Items from a dataset:

[Start of Attachment]

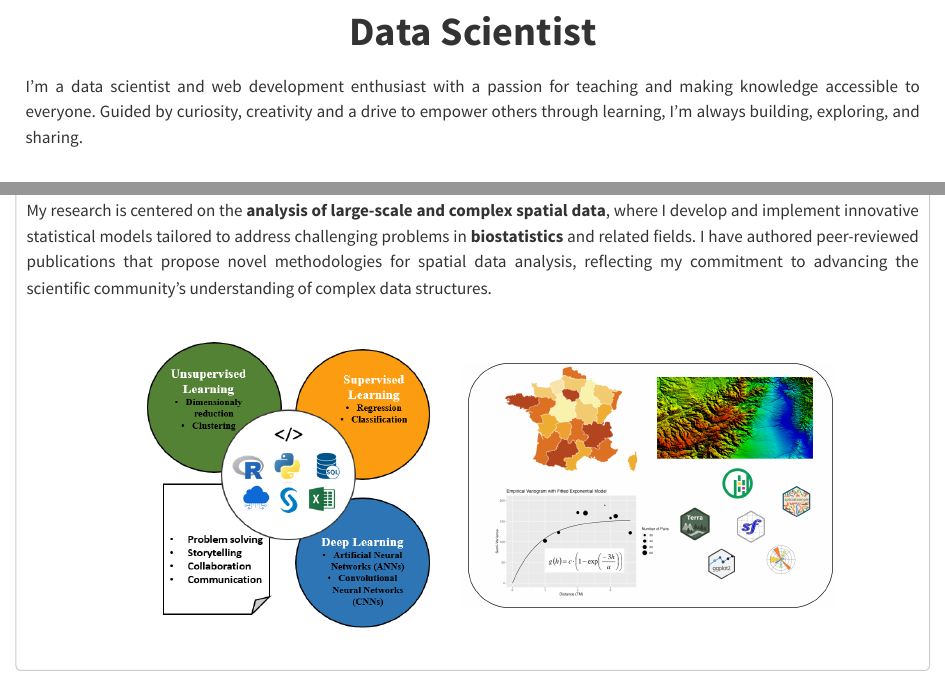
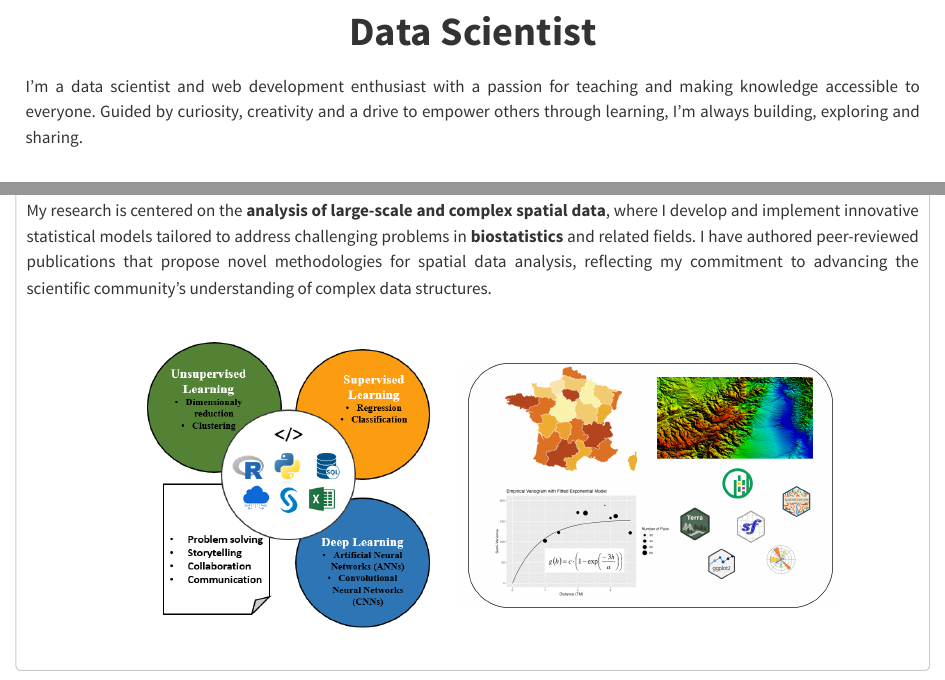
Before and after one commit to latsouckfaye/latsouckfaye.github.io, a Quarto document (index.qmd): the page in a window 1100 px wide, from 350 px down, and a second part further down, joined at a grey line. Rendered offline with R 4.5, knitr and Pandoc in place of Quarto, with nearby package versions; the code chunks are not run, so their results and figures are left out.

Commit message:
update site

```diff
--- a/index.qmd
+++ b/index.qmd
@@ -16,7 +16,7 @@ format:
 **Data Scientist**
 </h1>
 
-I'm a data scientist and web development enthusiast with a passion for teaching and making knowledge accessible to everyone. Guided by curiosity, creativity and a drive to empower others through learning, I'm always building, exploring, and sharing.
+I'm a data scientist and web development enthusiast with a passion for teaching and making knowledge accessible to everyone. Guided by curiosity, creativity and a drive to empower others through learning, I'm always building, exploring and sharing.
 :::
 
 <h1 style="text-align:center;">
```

[End of Attachment]
[Start of Attachment]

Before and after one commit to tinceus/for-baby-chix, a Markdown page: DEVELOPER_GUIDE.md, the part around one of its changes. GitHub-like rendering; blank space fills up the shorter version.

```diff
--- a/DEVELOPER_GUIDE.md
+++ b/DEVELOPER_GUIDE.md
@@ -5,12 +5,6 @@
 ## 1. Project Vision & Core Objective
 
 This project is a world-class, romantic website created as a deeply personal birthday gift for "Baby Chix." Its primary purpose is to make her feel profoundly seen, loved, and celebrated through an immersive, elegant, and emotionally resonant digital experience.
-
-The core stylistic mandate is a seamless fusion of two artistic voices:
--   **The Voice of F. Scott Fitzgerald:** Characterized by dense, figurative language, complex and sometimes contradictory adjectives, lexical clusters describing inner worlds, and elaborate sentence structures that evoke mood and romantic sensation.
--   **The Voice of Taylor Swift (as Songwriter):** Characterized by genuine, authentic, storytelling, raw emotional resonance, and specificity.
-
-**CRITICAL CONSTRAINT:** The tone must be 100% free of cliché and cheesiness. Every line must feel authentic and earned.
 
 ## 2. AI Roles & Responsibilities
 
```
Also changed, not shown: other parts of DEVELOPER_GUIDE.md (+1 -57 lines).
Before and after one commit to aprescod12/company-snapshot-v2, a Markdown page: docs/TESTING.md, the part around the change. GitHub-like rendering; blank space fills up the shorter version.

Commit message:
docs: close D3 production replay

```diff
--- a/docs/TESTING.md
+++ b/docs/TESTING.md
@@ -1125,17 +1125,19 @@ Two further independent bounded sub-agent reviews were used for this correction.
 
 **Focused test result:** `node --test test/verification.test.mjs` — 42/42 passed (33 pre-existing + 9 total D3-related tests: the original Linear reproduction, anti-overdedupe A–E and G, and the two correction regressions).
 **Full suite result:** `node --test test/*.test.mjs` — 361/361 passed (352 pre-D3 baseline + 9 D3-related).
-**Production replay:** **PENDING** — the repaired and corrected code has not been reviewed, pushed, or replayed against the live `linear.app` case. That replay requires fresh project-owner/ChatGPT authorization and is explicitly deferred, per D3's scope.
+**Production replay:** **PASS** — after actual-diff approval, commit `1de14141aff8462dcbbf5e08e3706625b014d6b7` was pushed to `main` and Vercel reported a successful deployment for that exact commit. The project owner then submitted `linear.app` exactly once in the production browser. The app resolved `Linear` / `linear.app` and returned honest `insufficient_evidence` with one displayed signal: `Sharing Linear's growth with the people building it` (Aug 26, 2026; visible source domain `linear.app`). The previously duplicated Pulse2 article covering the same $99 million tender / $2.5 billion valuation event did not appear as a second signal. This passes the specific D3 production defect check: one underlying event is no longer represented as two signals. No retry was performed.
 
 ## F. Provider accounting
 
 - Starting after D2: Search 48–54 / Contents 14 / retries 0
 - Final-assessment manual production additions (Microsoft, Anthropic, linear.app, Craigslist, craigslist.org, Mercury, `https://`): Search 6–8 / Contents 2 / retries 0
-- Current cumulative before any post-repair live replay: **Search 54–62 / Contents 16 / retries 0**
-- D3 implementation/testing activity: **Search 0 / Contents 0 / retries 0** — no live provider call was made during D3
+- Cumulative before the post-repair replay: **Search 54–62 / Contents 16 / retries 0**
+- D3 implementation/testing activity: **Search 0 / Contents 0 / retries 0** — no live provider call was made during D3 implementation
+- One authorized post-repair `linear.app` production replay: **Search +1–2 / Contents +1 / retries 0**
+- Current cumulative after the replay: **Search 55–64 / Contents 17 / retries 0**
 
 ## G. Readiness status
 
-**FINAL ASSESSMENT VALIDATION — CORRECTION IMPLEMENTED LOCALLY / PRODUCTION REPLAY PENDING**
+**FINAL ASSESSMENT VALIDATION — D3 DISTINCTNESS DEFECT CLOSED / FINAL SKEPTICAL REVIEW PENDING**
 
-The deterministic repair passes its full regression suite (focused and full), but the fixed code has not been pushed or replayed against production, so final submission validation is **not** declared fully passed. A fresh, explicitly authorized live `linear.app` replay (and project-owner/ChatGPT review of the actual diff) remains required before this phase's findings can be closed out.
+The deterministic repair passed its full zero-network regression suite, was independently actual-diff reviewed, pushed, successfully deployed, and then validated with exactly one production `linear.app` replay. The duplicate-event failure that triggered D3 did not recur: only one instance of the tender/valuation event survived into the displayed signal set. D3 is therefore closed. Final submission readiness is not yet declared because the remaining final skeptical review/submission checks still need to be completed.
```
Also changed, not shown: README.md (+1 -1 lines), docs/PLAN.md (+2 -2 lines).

[End of Attachment]

Your assignment: Search the records for the word "docs" and return every line that holds it.

Result of the task:
Before and after one commit to aprescod12/company-snapshot-v2, a Markdown page: docs/TESTING.md, the part around the change. GitHub-like rendering; blank space fills up the shorter version.
docs: close D3 production replay
--- a/docs/TESTING.md
+++ b/docs/TESTING.md
Also changed, not shown: README.md (+1 -1 lines), docs/PLAN.md (+2 -2 lines).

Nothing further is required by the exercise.